For every line in the records below that holds "version", make a copy.

┌─ DATA UNDER STUDY

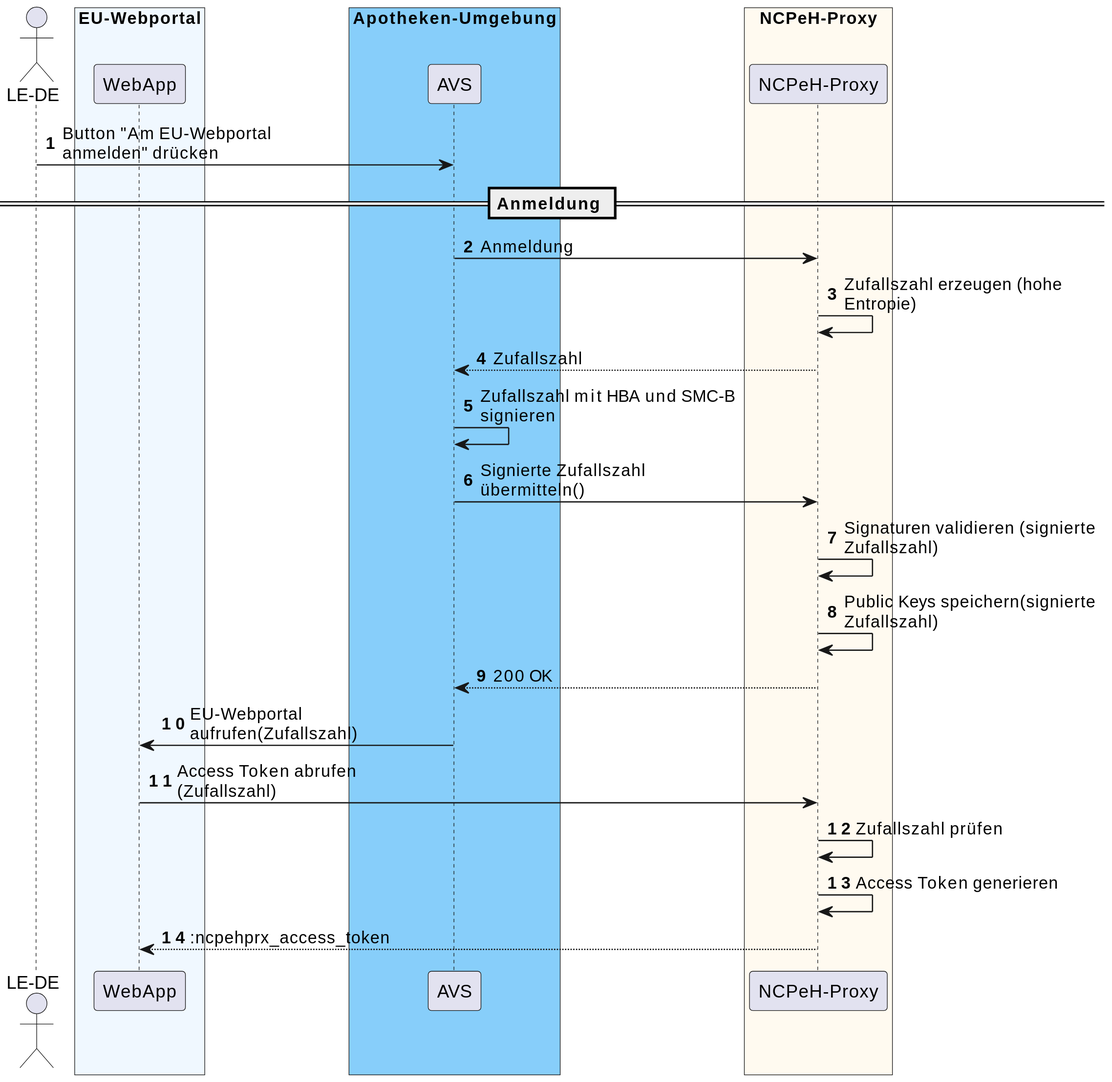
Earlier version of the PlantUML export images/feature/eped-b/auth/auth_seq-alternative4c.svg (gematik/api-ncpeh).
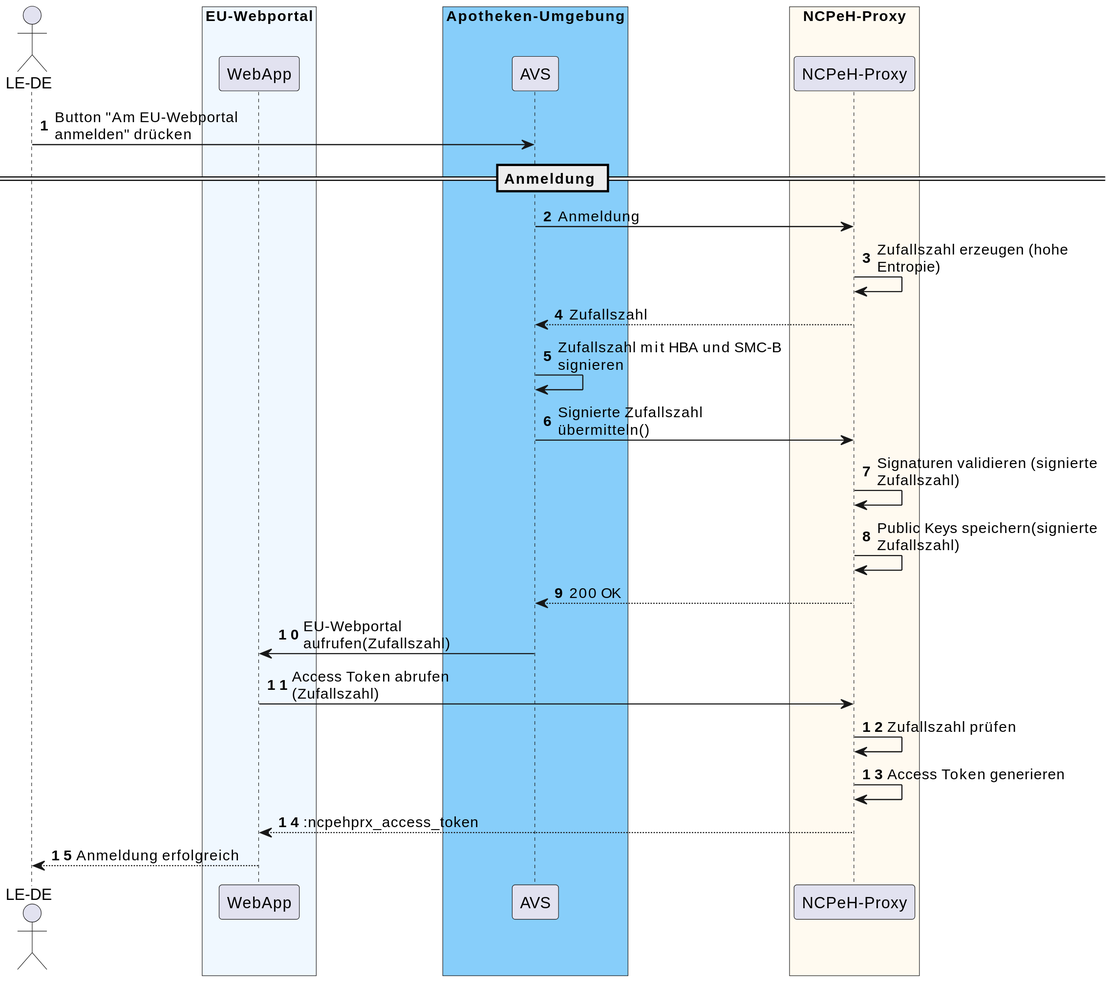
Later version of the same file.

The edit, as a diff of the source:
```diff
@@ -42,4 +42,5 @@
 Proxy -> Proxy: Zufallszahl prüfen
 Proxy -> Proxy: Access Token generieren
 Proxy --> WebApp: :ncpehprx_access_token
+WebApp --> User: Anmeldung erfolgreich
 @enduml
```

└─

*SOLUTION TO THIS PROBLEM*:
Earlier version of the PlantUML export images/feature/eped-b/auth/auth_seq-alternative4c.svg (gematik/api-ncpeh).
Later version of the same file.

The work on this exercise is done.